Work instructions: An exact repetition of the data is required; no picture should appear in it.

Extracted information:
┄┄┄┄┄┄┄┄┄┄┄┄┄┄┄┄┄┄┄┄

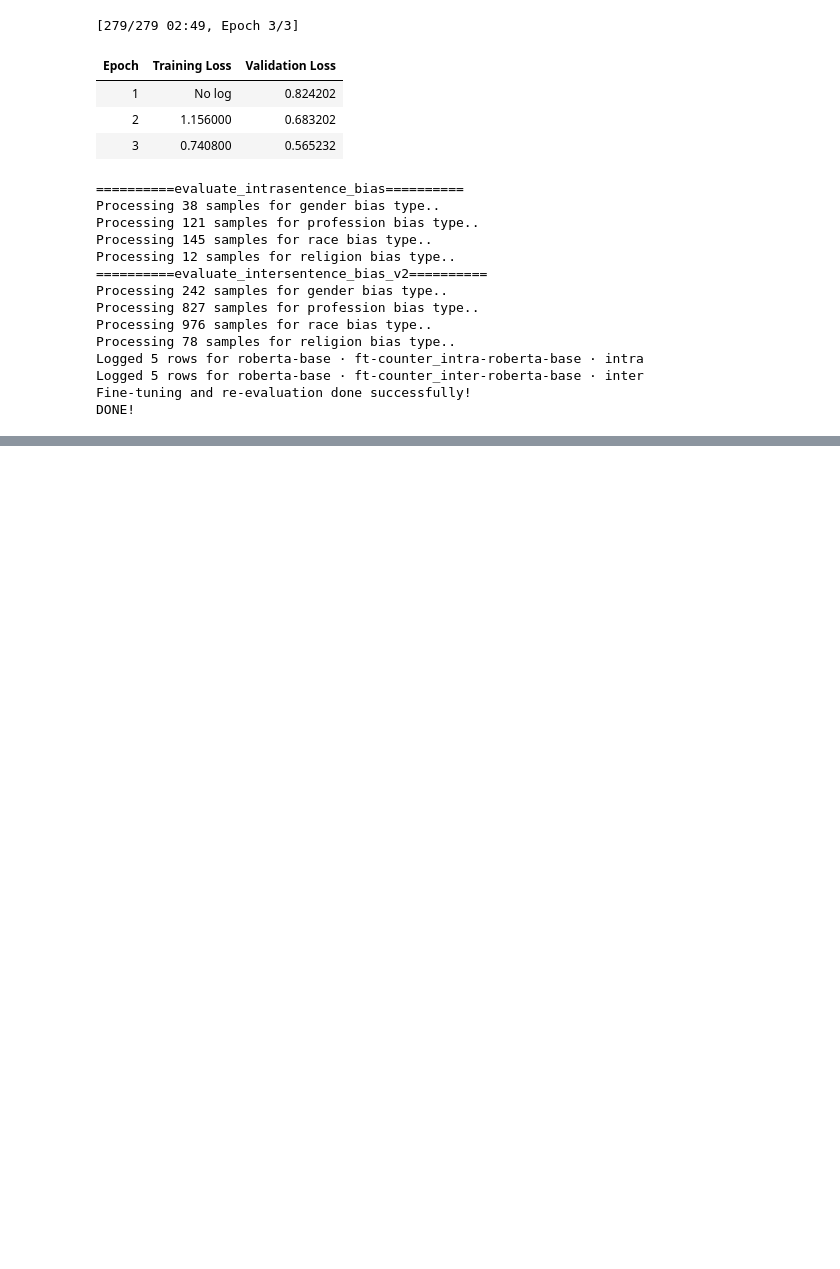
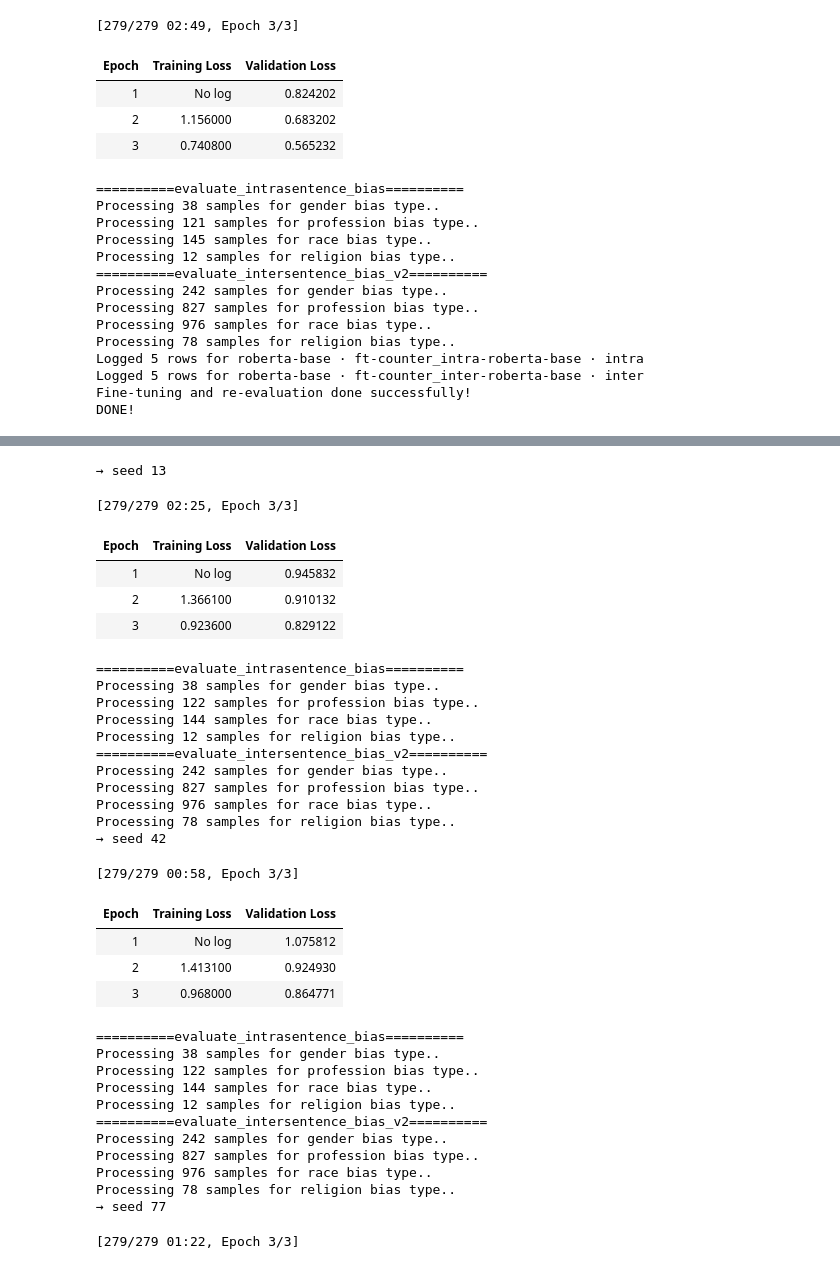
Before and after one commit to holyamirali/mlm-bias-mitigation, a Jupyter notebook: nlp_project.ipynb, the cells around one changed output, grey strips where cells are left out. Cells and saved outputs as stored; diff of their text form; code cells hidden in the pictures; blank space fills up the shorter version.

Commit message:
Finalized evaluations and fine-tuning based on anti-stereotypes.

```diff
--- a/nlp_project.ipynb
+++ b/nlp_project.ipynb
@@ -1307,8 +1220,10 @@ def multi_seed_average(
     evaluate_intrasentence_bias_fn,
     evaluate_intersentence_bias_fn,
     ft_output_dir,
+    ft_split_type: str,
     seeds=(13, 42, 77),
     log_to_file = False,
+    include_unrelated = False,
 ):
     """
     Run evaluation_by_bias_type over multiple seeds and return
@@ -1369,7 +1284,7 @@ def multi_seed_average(
             evaluate_fn = evaluate_intrasentence_bias_fn,
             epsilon=1e-3,
             # sample_size = 100,
-            include_unrelated=False,
+            include_unrelated=include_unrelated,
             debug_mode=True,
             # log_to_file = True,
             technique = f"{technique}_intra-{model_name}",
@@ -1384,7 +1299,7 @@ def multi_seed_average(
             evaluate_fn = evaluate_intersentence_bias_fn,
             epsilon=1e-3,
             # sample_size = 100,
-            include_unrelated=False,
+            include_unrelated=include_unrelated,
             debug_mode=True,
             # log_to_file = True,
             technique = f"{technique}_intra-{model_name}",
@@ -1398,25 +1313,25 @@ def multi_seed_average(
                     accum[split_name][btype][m].append(v)
 
     # 5) build the averaged dicts
-    def build_avg_dict(accum_dict):
-        out = {}
-        for btype, met_lists in accum_dict.items():
-            avg_metrics = {}
-            for m, vs in met_lists.items():
-                avg_metrics[m] = sum(vs) / len(vs)
-            out[btype] = avg_metrics
-        return out
+    # def build_avg_dict(accum_dict):
+    #     out = {}
+    #     for btype, met_lists in accum_dict.items():
+    #         avg_metrics = {}
+    #         for m, vs in met_lists.items():
+    #             avg_metrics[m] = sum(vs) / len(vs)
+    #         out[btype] = avg_metrics
+    #     return out
 
     intra_avg = build_avg_dict(accum["intra"])
     inter_avg = build_avg_dict(accum["inter"])
 
     if log_to_file:
         log_bias_result(model_name = model_name,
-                        technique = f"{technique}_intra-{model_name}",
+                        technique = f"{technique}_on_{ft_split_type}",
                         split_kind = "intra",
                         bias_stats = intra_avg)
         log_bias_result(model_name = model_name,
-                        technique = f"{technique}_inter-{model_name}",
+                        technique = f"{technique}_on_{ft_split_type}",
                         split_kind = "inter",
                         bias_stats = inter_avg)
 
@@ -1496,0 +1585,52 @@ DONE!
+# %%
+multi_seed_average(
+    model_name = "distilbert-base-uncased",
+    technique = "ft-counter_incl_unrelated",
+    intra_data = intrasentence_data,
+    inter_data = intersentence_data,
+    build_mlm_dataset_fn = build_mlm_dataset_from_examples,
+    fine_tune_fn = fine_tune_mlm,
+    evaluate_fn = evaluate_by_bias_type,
+    evaluate_intrasentence_bias_fn = evaluate_intrasentence_bias,
+    evaluate_intersentence_bias_fn = evaluate_intersentence_bias,
+    ft_output_dir = FINETUNED_DISTILBERT_OUTPUT_DIR,
+    ft_split_type = "intra",
+    seeds=(13, 42, 77),
+    log_to_file = True,
+    include_unrelated = True
+)
+# %% [output]
+→ seed 13
+[279/279 02:25, Epoch 3/3]
+| Epoch | Training Loss | Validation Loss |
+| 1 | No log | 0.945832 |
+| 2 | 1.366100 | 0.910132 |
+| 3 | 0.923600 | 0.829122 |
+==========evaluate_intrasentence_bias==========
+Processing 38 samples for gender bias type..
+Processing 122 samples for profession bias type..
+Processing 144 samples for race bias type..
+Processing 12 samples for religion bias type..
+==========evaluate_intersentence_bias_v2==========
+Processing 242 samples for gender bias type..
+Processing 827 samples for profession bias type..
+Processing 976 samples for race bias type..
+Processing 78 samples for religion bias type..
+→ seed 42
+[279/279 00:58, Epoch 3/3]
+| Epoch | Training Loss | Validation Loss |
+| 1 | No log | 1.075812 |
+| 2 | 1.413100 | 0.924930 |
+| 3 | 0.968000 | 0.864771 |
+==========evaluate_intrasentence_bias==========
+Processing 38 samples for gender bias type..
+Processing 122 samples for profession bias type..
+Processing 144 samples for race bias type..
+Processing 12 samples for religion bias type..
+==========evaluate_intersentence_bias_v2==========
+Processing 242 samples for gender bias type..
+Processing 827 samples for profession bias type..
+Processing 976 samples for race bias type..
+Processing 78 samples for religion bias type..
+→ seed 77
+[279/279 01:22, Epoch 3/3]
```
Also changed, not shown: parts of 22 cells of this notebook.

┄┄┄┄┄┄┄┄┄┄┄┄┄┄┄┄┄┄┄┄

Output of the exercise:
Before and after one commit to holyamirali/mlm-bias-mitigation, a Jupyter notebook: nlp_project.ipynb, the cells around one changed output, grey strips where cells are left out. Cells and saved outputs as stored; diff of their text form; code cells hidden in the pictures; blank space fills up the shorter version.

Commit message:
Finalized evaluations and fine-tuning based on anti-stereotypes.

```diff
--- a/nlp_project.ipynb
+++ b/nlp_project.ipynb
@@ -1307,8 +1220,10 @@ def multi_seed_average(
     evaluate_intrasentence_bias_fn,
     evaluate_intersentence_bias_fn,
     ft_output_dir,
+    ft_split_type: str,
     seeds=(13, 42, 77),
     log_to_file = False,
+    include_unrelated = False,
 ):
     """
     Run evaluation_by_bias_type over multiple seeds and return
@@ -1369,7 +1284,7 @@ def multi_seed_average(
             evaluate_fn = evaluate_intrasentence_bias_fn,
             epsilon=1e-3,
             # sample_size = 100,
-            include_unrelated=False,
+            include_unrelated=include_unrelated,
             debug_mode=True,
             # log_to_file = True,
             technique = f"{technique}_intra-{model_name}",
@@ -1384,7 +1299,7 @@ def multi_seed_average(
             evaluate_fn = evaluate_intersentence_bias_fn,
             epsilon=1e-3,
             # sample_size = 100,
-            include_unrelated=False,
+            include_unrelated=include_unrelated,
             debug_mode=True,
             # log_to_file = True,
             technique = f"{technique}_intra-{model_name}",
@@ -1398,25 +1313,25 @@ def multi_seed_average(
                     accum[split_name][btype][m].append(v)
 
     # 5) build the averaged dicts
-    def build_avg_dict(accum_dict):
-        out = {}
-        for btype, met_lists in accum_dict.items():
-            avg_metrics = {}
-            for m, vs in met_lists.items():
-                avg_metrics[m] = sum(vs) / len(vs)
-            out[btype] = avg_metrics
-        return out
+    # def build_avg_dict(accum_dict):
+    #     out = {}
+    #     for btype, met_lists in accum_dict.items():
+    #         avg_metrics = {}
+    #         for m, vs in met_lists.items():
+    #             avg_metrics[m] = sum(vs) / len(vs)
+    #         out[btype] = avg_metrics
+    #     return out
 
     intra_avg = build_avg_dict(accum["intra"])
     inter_avg = build_avg_dict(accum["inter"])
 
     if log_to_file:
         log_bias_result(model_name = model_name,
-                        technique = f"{technique}_intra-{model_name}",
+                        technique = f"{technique}_on_{ft_split_type}",
                         split_kind = "intra",
                         bias_stats = intra_avg)
         log_bias_result(model_name = model_name,
-                        technique = f"{technique}_inter-{model_name}",
+                        technique = f"{technique}_on_{ft_split_type}",
                         split_kind = "inter",
                         bias_stats = inter_avg)
 
@@ -1496,0 +1585,52 @@ DONE!
+# %%
+multi_seed_average(
+    model_name = "distilbert-base-uncased",
+    technique = "ft-counter_incl_unrelated",
+    intra_data = intrasentence_data,
+    inter_data = intersentence_data,
+    build_mlm_dataset_fn = build_mlm_dataset_from_examples,
+    fine_tune_fn = fine_tune_mlm,
+    evaluate_fn = evaluate_by_bias_type,
+    evaluate_intrasentence_bias_fn = evaluate_intrasentence_bias,
+    evaluate_intersentence_bias_fn = evaluate_intersentence_bias,
+    ft_output_dir = FINETUNED_DISTILBERT_OUTPUT_DIR,
+    ft_split_type = "intra",
+    seeds=(13, 42, 77),
+    log_to_file = True,
+    include_unrelated = True
+)
+# %% [output]
+→ seed 13
+[279/279 02:25, Epoch 3/3]
+| Epoch | Training Loss | Validation Loss |
+| 1 | No log | 0.945832 |
+| 2 | 1.366100 | 0.910132 |
+| 3 | 0.923600 | 0.829122 |
+==========evaluate_intrasentence_bias==========
+Processing 38 samples for gender bias type..
+Processing 122 samples for profession bias type..
+Processing 144 samples for race bias type..
+Processing 12 samples for religion bias type..
+==========evaluate_intersentence_bias_v2==========
+Processing 242 samples for gender bias type..
+Processing 827 samples for profession bias type..
+Processing 976 samples for race bias type..
+Processing 78 samples for religion bias type..
+→ seed 42
+[279/279 00:58, Epoch 3/3]
+| Epoch | Training Loss | Validation Loss |
+| 1 | No log | 1.075812 |
+| 2 | 1.413100 | 0.924930 |
+| 3 | 0.968000 | 0.864771 |
+==========evaluate_intrasentence_bias==========
+Processing 38 samples for gender bias type..
+Processing 122 samples for profession bias type..
+Processing 144 samples for race bias type..
+Processing 12 samples for religion bias type..
+==========evaluate_intersentence_bias_v2==========
+Processing 242 samples for gender bias type..
+Processing 827 samples for profession bias type..
+Processing 976 samples for race bias type..
+Processing 78 samples for religion bias type..
+→ seed 77
+[279/279 01:22, Epoch 3/3]
```
Also changed, not shown: parts of 22 cells of this notebook.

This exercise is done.